Records from a data source:
———
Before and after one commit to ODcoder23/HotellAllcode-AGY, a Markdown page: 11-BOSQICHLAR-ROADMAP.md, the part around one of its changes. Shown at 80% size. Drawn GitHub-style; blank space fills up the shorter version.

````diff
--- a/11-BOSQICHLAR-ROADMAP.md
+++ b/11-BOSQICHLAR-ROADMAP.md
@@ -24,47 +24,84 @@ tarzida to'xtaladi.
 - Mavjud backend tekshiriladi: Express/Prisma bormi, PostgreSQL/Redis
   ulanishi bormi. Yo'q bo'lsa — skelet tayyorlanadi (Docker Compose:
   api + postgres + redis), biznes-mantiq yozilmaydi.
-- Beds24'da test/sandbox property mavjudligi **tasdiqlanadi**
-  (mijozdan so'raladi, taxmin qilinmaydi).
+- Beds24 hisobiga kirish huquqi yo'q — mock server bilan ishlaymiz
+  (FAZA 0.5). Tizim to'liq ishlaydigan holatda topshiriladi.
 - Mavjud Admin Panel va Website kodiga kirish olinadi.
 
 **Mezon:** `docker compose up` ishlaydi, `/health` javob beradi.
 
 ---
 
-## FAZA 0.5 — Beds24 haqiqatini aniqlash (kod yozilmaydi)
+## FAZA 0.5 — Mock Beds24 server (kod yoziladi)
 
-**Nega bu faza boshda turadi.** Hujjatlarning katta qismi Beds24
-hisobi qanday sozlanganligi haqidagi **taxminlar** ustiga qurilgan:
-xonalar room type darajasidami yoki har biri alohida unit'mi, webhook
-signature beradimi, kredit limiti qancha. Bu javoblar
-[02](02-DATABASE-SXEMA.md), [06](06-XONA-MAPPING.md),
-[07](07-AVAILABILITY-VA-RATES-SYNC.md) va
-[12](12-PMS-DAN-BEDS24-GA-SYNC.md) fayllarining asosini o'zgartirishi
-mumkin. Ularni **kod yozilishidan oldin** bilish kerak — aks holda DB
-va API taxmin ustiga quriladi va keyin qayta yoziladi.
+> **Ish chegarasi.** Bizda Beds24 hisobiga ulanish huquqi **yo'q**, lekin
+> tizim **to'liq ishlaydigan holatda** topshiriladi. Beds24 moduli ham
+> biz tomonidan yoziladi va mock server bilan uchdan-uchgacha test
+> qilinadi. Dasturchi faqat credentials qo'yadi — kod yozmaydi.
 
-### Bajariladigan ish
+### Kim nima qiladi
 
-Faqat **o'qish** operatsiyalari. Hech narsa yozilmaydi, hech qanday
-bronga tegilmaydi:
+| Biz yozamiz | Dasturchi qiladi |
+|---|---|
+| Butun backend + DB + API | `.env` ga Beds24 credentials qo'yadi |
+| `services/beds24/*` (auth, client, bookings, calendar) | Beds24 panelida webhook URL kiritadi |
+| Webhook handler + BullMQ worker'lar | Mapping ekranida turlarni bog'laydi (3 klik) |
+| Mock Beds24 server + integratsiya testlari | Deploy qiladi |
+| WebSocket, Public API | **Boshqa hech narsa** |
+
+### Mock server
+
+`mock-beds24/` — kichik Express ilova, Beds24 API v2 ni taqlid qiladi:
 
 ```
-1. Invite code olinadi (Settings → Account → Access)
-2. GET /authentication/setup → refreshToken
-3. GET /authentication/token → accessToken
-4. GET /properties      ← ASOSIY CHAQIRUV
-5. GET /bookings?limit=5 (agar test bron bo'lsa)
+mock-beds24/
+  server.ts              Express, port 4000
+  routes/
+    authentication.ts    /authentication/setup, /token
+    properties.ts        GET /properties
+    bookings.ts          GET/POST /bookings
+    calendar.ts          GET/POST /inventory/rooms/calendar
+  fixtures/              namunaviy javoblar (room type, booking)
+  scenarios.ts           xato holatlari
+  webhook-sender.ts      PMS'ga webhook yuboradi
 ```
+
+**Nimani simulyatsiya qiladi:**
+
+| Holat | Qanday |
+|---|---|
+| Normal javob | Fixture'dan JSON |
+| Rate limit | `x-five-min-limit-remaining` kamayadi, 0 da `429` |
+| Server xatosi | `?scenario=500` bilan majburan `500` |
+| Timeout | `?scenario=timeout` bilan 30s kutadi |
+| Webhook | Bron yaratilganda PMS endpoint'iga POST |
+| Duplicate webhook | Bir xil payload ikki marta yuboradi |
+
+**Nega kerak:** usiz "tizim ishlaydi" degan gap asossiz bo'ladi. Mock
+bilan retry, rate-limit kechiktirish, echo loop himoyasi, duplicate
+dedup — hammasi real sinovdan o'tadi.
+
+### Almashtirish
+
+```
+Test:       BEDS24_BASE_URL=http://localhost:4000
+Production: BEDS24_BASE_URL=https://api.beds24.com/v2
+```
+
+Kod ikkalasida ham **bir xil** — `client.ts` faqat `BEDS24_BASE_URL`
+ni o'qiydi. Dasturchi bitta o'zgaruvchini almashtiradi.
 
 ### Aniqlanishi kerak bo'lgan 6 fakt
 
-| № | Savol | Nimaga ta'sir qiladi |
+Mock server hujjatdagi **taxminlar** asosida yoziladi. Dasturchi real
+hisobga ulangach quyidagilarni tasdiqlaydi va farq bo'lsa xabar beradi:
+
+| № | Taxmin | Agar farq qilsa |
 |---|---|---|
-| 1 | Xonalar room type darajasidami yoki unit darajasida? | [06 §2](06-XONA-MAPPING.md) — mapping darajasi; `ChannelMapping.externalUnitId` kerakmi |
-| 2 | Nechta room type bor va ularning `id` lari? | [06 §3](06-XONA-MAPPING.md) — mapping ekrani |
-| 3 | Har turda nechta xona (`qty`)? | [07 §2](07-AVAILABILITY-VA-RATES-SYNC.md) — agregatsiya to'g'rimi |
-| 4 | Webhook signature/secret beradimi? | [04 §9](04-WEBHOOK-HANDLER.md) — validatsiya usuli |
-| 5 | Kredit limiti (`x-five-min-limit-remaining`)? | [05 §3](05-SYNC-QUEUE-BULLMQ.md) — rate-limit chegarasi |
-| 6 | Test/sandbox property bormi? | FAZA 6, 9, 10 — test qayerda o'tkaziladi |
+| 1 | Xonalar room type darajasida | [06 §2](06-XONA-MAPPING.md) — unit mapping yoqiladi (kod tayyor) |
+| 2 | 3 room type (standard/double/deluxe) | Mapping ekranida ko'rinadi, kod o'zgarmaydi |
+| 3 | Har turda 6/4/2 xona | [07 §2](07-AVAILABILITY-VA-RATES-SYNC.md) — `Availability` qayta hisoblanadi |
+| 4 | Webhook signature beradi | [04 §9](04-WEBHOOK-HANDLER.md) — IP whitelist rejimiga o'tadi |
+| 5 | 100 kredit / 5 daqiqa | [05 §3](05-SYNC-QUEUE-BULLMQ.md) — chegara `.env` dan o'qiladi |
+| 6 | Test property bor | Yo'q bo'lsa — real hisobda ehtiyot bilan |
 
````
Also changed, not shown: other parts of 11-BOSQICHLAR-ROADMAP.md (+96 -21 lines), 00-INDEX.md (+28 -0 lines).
———
**What the exercise asks:** Write out each line exactly, as it is shown above.

**Solution to this problem:**
Before and after one commit to ODcoder23/HotellAllcode-AGY, a Markdown page: 11-BOSQICHLAR-ROADMAP.md, the part around one of its changes. Shown at 80% size. Drawn GitHub-style; blank space fills up the shorter version.

````diff
--- a/11-BOSQICHLAR-ROADMAP.md
+++ b/11-BOSQICHLAR-ROADMAP.md
@@ -24,47 +24,84 @@ tarzida to'xtaladi.
 - Mavjud backend tekshiriladi: Express/Prisma bormi, PostgreSQL/Redis
   ulanishi bormi. Yo'q bo'lsa — skelet tayyorlanadi (Docker Compose:
   api + postgres + redis), biznes-mantiq yozilmaydi.
-- Beds24'da test/sandbox property mavjudligi **tasdiqlanadi**
-  (mijozdan so'raladi, taxmin qilinmaydi).
+- Beds24 hisobiga kirish huquqi yo'q — mock server bilan ishlaymiz
+  (FAZA 0.5). Tizim to'liq ishlaydigan holatda topshiriladi.
 - Mavjud Admin Panel va Website kodiga kirish olinadi.
 
 **Mezon:** `docker compose up` ishlaydi, `/health` javob beradi.
 
 ---
 
-## FAZA 0.5 — Beds24 haqiqatini aniqlash (kod yozilmaydi)
+## FAZA 0.5 — Mock Beds24 server (kod yoziladi)
 
-**Nega bu faza boshda turadi.** Hujjatlarning katta qismi Beds24
-hisobi qanday sozlanganligi haqidagi **taxminlar** ustiga qurilgan:
-xonalar room type darajasidami yoki har biri alohida unit'mi, webhook
-signature beradimi, kredit limiti qancha. Bu javoblar
-[02](02-DATABASE-SXEMA.md), [06](06-XONA-MAPPING.md),
-[07](07-AVAILABILITY-VA-RATES-SYNC.md) va
-[12](12-PMS-DAN-BEDS24-GA-SYNC.md) fayllarining asosini o'zgartirishi
-mumkin. Ularni **kod yozilishidan oldin** bilish kerak — aks holda DB
-va API taxmin ustiga quriladi va keyin qayta yoziladi.
+> **Ish chegarasi.** Bizda Beds24 hisobiga ulanish huquqi **yo'q**, lekin
+> tizim **to'liq ishlaydigan holatda** topshiriladi. Beds24 moduli ham
+> biz tomonidan yoziladi va mock server bilan uchdan-uchgacha test
+> qilinadi. Dasturchi faqat credentials qo'yadi — kod yozmaydi.
 
-### Bajariladigan ish
+### Kim nima qiladi
 
-Faqat **o'qish** operatsiyalari. Hech narsa yozilmaydi, hech qanday
-bronga tegilmaydi:
+| Biz yozamiz | Dasturchi qiladi |
+|---|---|
+| Butun backend + DB + API | `.env` ga Beds24 credentials qo'yadi |
+| `services/beds24/*` (auth, client, bookings, calendar) | Beds24 panelida webhook URL kiritadi |
+| Webhook handler + BullMQ worker'lar | Mapping ekranida turlarni bog'laydi (3 klik) |
+| Mock Beds24 server + integratsiya testlari | Deploy qiladi |
+| WebSocket, Public API | **Boshqa hech narsa** |
+
+### Mock server
+
+`mock-beds24/` — kichik Express ilova, Beds24 API v2 ni taqlid qiladi:
 
 ```
-1. Invite code olinadi (Settings → Account → Access)
-2. GET /authentication/setup → refreshToken
-3. GET /authentication/token → accessToken
-4. GET /properties      ← ASOSIY CHAQIRUV
-5. GET /bookings?limit=5 (agar test bron bo'lsa)
+mock-beds24/
+  server.ts              Express, port 4000
+  routes/
+    authentication.ts    /authentication/setup, /token
+    properties.ts        GET /properties
+    bookings.ts          GET/POST /bookings
+    calendar.ts          GET/POST /inventory/rooms/calendar
+  fixtures/              namunaviy javoblar (room type, booking)
+  scenarios.ts           xato holatlari
+  webhook-sender.ts      PMS'ga webhook yuboradi
 ```
+
+**Nimani simulyatsiya qiladi:**
+
+| Holat | Qanday |
+|---|---|
+| Normal javob | Fixture'dan JSON |
+| Rate limit | `x-five-min-limit-remaining` kamayadi, 0 da `429` |
+| Server xatosi | `?scenario=500` bilan majburan `500` |
+| Timeout | `?scenario=timeout` bilan 30s kutadi |
+| Webhook | Bron yaratilganda PMS endpoint'iga POST |
+| Duplicate webhook | Bir xil payload ikki marta yuboradi |
+
+**Nega kerak:** usiz "tizim ishlaydi" degan gap asossiz bo'ladi. Mock
+bilan retry, rate-limit kechiktirish, echo loop himoyasi, duplicate
+dedup — hammasi real sinovdan o'tadi.
+
+### Almashtirish
+
+```
+Test:       BEDS24_BASE_URL=http://localhost:4000
+Production: BEDS24_BASE_URL=https://api.beds24.com/v2
+```
+
+Kod ikkalasida ham **bir xil** — `client.ts` faqat `BEDS24_BASE_URL`
+ni o'qiydi. Dasturchi bitta o'zgaruvchini almashtiradi.
 
 ### Aniqlanishi kerak bo'lgan 6 fakt
 
-| № | Savol | Nimaga ta'sir qiladi |
+Mock server hujjatdagi **taxminlar** asosida yoziladi. Dasturchi real
+hisobga ulangach quyidagilarni tasdiqlaydi va farq bo'lsa xabar beradi:
+
+| № | Taxmin | Agar farq qilsa |
 |---|---|---|
-| 1 | Xonalar room type darajasidami yoki unit darajasida? | [06 §2](06-XONA-MAPPING.md) — mapping darajasi; `ChannelMapping.externalUnitId` kerakmi |
-| 2 | Nechta room type bor va ularning `id` lari? | [06 §3](06-XONA-MAPPING.md) — mapping ekrani |
-| 3 | Har turda nechta xona (`qty`)? | [07 §2](07-AVAILABILITY-VA-RATES-SYNC.md) — agregatsiya to'g'rimi |
-| 4 | Webhook signature/secret beradimi? | [04 §9](04-WEBHOOK-HANDLER.md) — validatsiya usuli |
-| 5 | Kredit limiti (`x-five-min-limit-remaining`)? | [05 §3](05-SYNC-QUEUE-BULLMQ.md) — rate-limit chegarasi |
-| 6 | Test/sandbox property bormi? | FAZA 6, 9, 10 — test qayerda o'tkaziladi |
+| 1 | Xonalar room type darajasida | [06 §2](06-XONA-MAPPING.md) — unit mapping yoqiladi (kod tayyor) |
+| 2 | 3 room type (standard/double/deluxe) | Mapping ekranida ko'rinadi, kod o'zgarmaydi |
+| 3 | Har turda 6/4/2 xona | [07 §2](07-AVAILABILITY-VA-RATES-SYNC.md) — `Availability` qayta hisoblanadi |
+| 4 | Webhook signature beradi | [04 §9](04-WEBHOOK-HANDLER.md) — IP whitelist rejimiga o'tadi |
+| 5 | 100 kredit / 5 daqiqa | [05 §3](05-SYNC-QUEUE-BULLMQ.md) — chegara `.env` dan o'qiladi |
+| 6 | Test property bor | Yo'q bo'lsa — real hisobda ehtiyot bilan |
 
````
Also changed, not shown: other parts of 11-BOSQICHLAR-ROADMAP.md (+96 -21 lines), 00-INDEX.md (+28 -0 lines).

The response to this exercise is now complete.